I graduated with a Doctorate and Postgraduate Diploma from the IEP of Paris (Institute of Political Studies) and am fluent in Russian and Serbo-Croatian. My Doctoral thesis was on the image of Nazism in the Soviet media during the Stalinist period.

I joined the Ministry of Foreign Affairs in 1991 and was Cultural Advisor in Belgrade (1991-1998), Director of the French Institute in Moscow (1998-2001) and Cultural Adviser in Riga (2003-2007). From 2008 to 2011, I was adviser within the Directorate of Policy Planning Staff of the Ministry.

My expertise in Central Europe, the Balkans and Russian affairs has led me, within the Ministry, to organise regular encounters, seminars and publications on issues of remembrance and reconciliation.

Since October 2011, as a Diplomat in Residence, I have been working for Le Mémorial de la Shoah. I am very excited to have this opportunity and also, in the framework of my new responsibilities, to be involved with my new colleague, Sylvia Richter, in EHRI activities. The international character of EHRI is something I particularly appreciate, and I enjoyed the conference and the meetings we had recently with our colleagues in Amsterdam and Israel.

Why do I consider this task so important? From my experience in Eastern Europe and in Former Yugoslavia, I understand how the questions of memory, remembrance and knowledge of the past have political and societal implications. Despite the reunification of Europe as a union of 27 member states, the continent is marked by an asymmetry in the collective memory that recovers the former fault-line between the West and the East, despite the significant changes of the last decade.

Also, at a time of new technologies where the flow of information, verified or not, in all its forms (text, sound and images) is characterized by a perfect ubiquity, awareness and the ability to prioritize facts is an absolute necessity. I am convinced of the importance of making Holocaust knowledge and research development a high level European priority for the coming years. The remembrance and knowledge of mass atrocities is fundamental for shaping the values of 21st century Europe. And personally, I understand the very core of that mission, having been in the former Yugoslavia for a few years when the worst mass crimes on our continent since the end of World War II occurred.

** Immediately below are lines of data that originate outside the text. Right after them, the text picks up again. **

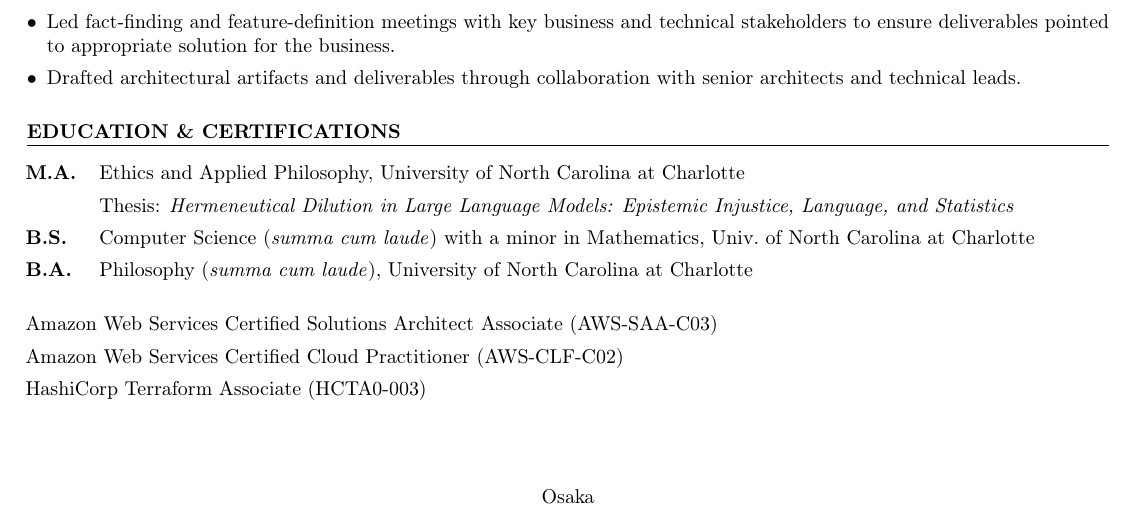
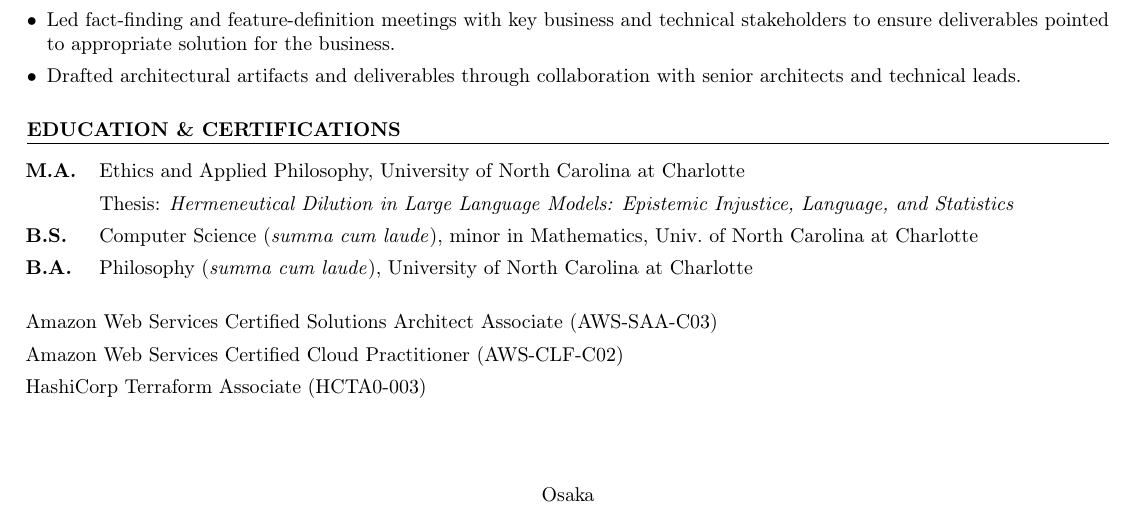
Before and after one commit to nicholasosaka/cv, a LaTeX CV (industry/resume.tex): part of the page, cut so that both start at the same text. Compiled offline with pdfLaTeX.

Commit message:
Update math minor wording

```diff
--- a/industry/resume.tex
+++ b/industry/resume.tex
@@ -178,7 +178,7 @@
      >{\raggedleft\arraybackslash\hsize=0.03\hsize\linewidth=\hsize}X }
     \textbf{M.A.} & Ethics and Applied Philosophy, University of North Carolina at Charlotte \\
      & Thesis: \textit{Hermeneutical Dilution in Large Language Models: Epistemic Injustice, Language, and Statistics} & \\
-    \textbf{B.S.} & Computer Science (\textit{summa cum laude}) with a minor in Mathematics, Univ.\ of North Carolina at Charlotte & \\
+    \textbf{B.S.} & Computer Science (\textit{summa cum laude}), minor in Mathematics, Univ.\ of North Carolina at Charlotte & \\
     \textbf{B.A.} & Philosophy (\textit{summa cum laude}), University of North Carolina at Charlotte &
 \end{tabularx}
 
```
Also changed, not shown: .github/workflows/build.yml (+0 -2 lines).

I believe that EHRI’s ambition to strengthen and enlarge the research efforts and partnerships of all the institutions dedicated to this topic is of major importance. All the efforts we can make to support a new generation of researchers and academics, a renewal of reading and analyses toward this painful past, should be promoted. Even 67 years after the end of World War II, the way of learning this past and approaching history remains quite complex and characterized by missing points which have to be progressively fulfilled.